On Tue, May 27, 2008 at 11:00 PM, gardnerpomper <gardner@networknow.
> Some sort of liveaboard harryproa seems like my next cruising boat. I
> am interested in both sampling the experience, and finding out if I
> have the fortitude to build one. I have seen messages about a
> trailerable design and I have some questions specific to using it to
> "try out" the home build/proa idea.
> 1) trailerable as other specs (8'6" trailer width,
><1000lbs with trailer (negotiable)
Difficult, negotiations can start when i have done some drawings.Easy
> 2) build method as similar to proposed charter boat as possible, since
> that is identified as simplest for larger boats
> fast and easy on/off the trailer. this would be a daysailer, driving 2
> hours to the water, set it up, sail for a few hours, break it down,
> trailer it 2 hours home.Difficult, I will see what the minimum size is to do this. How much
> 3) I am heavy (300lbs), so the crew weight (3 of us) would be about
> 550lbs. We would like to be able to invite another 2 adults and a
> child and still sail it well, so total crew weight could be 900 lbs.
extra for food and safety gear?
> 4) Enclosed head
> 5) sail without getting wetCan this be outside, under a removable bimini with roll down sides?
> 6) camping propane stove
> 7) comfy seats and table to eat at
Otherwise, it is a bit ticky for 6 people.easy
> 8) standing headroom (fold down bimini ok)
> 9) rain protected
> 10) will never be INTENTIONALLY sailed in > 20 kts
> 11) ballestron rig
easyTimid is good, but it will be a sizableboat to do this with 6 people on board.
> I won't be racing, but I will want performance comparable to what we
> have heard from Rare Bird and the charter proa design (i.e. windspeed
> up to 15 knots). I *don't* want to fly a hull!! (I'm timid)TBA when i see what is involved. Probably $Aus3,000, as it is going
> 1) What would plan cost be?
to be a one off. You get 10% off any future plans sold to the
design until the next one is sailing. After that it is as per the
Goodwill Fee on http://www.harrypro
a.com/plans.Part of the plans htm
price wil be deducted from the big boat fee.yes. As much information as you need on anything in the plans.
2) would plans include info on resin infusion and building a table,
> etc, etc? Or at least point me to such info?TBA, but mostly it will depend on the level of finish inside and
> 2) Estimated build time (novice.. experienced with epoxy/fiberglass,
> even some with carbon mat as reinforement, but never built a boat). If
> you prefer, you can supply "average estimated build" and I will put in
> my own "idiot factor" multiplier
outside that you require.Not if you want a cockpit for 6, which will replace the bunks
> 3) Would it be close to the "trailer sailer" layout jpg I see posted
> in the forums?
>What are hull lengths?
Long! What is the longest you can build, trailer and handle on the ramp?Tomorrow, building the table. You won't get all the plans
> 4) When could I start? I have a building available this summer/fall,

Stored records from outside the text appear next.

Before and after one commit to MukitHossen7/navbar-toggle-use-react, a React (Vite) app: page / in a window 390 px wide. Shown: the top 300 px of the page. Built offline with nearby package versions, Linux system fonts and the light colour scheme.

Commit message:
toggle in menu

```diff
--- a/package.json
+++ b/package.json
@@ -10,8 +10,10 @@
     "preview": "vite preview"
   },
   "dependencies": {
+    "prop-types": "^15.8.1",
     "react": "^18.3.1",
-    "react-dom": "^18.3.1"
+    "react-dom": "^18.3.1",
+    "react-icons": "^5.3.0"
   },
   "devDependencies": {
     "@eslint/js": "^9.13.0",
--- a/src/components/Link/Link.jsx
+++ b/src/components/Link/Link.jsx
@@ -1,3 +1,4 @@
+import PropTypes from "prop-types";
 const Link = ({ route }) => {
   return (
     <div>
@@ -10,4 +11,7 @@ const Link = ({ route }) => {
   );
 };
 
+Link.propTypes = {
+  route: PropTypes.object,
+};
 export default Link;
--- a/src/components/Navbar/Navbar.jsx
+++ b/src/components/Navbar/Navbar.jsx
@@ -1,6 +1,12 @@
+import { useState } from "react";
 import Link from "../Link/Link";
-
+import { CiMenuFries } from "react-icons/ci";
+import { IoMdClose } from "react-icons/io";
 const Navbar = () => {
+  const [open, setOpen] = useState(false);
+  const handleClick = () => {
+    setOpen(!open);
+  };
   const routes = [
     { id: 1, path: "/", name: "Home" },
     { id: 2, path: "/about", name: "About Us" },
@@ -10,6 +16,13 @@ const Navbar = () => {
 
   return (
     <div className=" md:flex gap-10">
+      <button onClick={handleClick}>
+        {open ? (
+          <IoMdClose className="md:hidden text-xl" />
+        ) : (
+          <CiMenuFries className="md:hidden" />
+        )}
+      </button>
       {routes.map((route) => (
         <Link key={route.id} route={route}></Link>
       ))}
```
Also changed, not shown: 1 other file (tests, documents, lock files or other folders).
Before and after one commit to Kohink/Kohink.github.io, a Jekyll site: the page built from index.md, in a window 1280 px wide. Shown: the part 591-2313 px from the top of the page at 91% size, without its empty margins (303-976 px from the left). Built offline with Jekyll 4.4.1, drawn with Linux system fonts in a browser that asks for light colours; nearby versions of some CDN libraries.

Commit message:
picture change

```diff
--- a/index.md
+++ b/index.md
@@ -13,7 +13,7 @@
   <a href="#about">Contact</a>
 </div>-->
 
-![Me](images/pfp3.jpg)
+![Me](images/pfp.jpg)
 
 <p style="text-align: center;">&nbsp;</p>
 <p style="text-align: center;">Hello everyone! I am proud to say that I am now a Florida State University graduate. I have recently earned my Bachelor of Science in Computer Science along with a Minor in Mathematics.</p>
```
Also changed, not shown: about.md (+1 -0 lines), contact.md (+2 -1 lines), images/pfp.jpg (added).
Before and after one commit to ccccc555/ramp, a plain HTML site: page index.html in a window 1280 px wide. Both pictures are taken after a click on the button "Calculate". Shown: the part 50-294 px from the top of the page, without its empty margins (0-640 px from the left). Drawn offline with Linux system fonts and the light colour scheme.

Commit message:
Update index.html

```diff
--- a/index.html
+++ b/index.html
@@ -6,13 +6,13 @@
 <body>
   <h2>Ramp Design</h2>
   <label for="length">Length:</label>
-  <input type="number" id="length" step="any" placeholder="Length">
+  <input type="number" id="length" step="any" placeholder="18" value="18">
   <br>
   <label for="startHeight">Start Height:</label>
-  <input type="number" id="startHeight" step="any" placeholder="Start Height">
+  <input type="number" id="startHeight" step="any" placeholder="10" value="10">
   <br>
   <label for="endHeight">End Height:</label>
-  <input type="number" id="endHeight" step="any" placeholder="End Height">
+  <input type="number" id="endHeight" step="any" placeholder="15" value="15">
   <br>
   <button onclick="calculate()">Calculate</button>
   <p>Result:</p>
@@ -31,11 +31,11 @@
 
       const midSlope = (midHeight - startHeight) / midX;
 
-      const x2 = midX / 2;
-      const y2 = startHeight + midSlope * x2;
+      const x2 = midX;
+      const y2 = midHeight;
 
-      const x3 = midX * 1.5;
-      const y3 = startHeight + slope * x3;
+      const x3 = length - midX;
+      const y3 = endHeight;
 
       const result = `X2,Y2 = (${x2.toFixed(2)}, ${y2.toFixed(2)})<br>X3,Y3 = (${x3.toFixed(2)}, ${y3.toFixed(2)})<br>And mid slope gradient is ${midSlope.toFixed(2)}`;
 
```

> but it is not heated
immediately, but i will keep ahead of your progress. Pay for half the
plans up front, the rest before the last drawings arrive.
> 5) material cost? availablity?
Not a huge amount, probably less than the resale value of the boat.
Can get it from your local supplier, apart from the carbon for the
mast, boom, rudders and beams which I will supply from Texas.No problem ;-)
> BTW, I live in Pennsylvania (US).
> - Gardner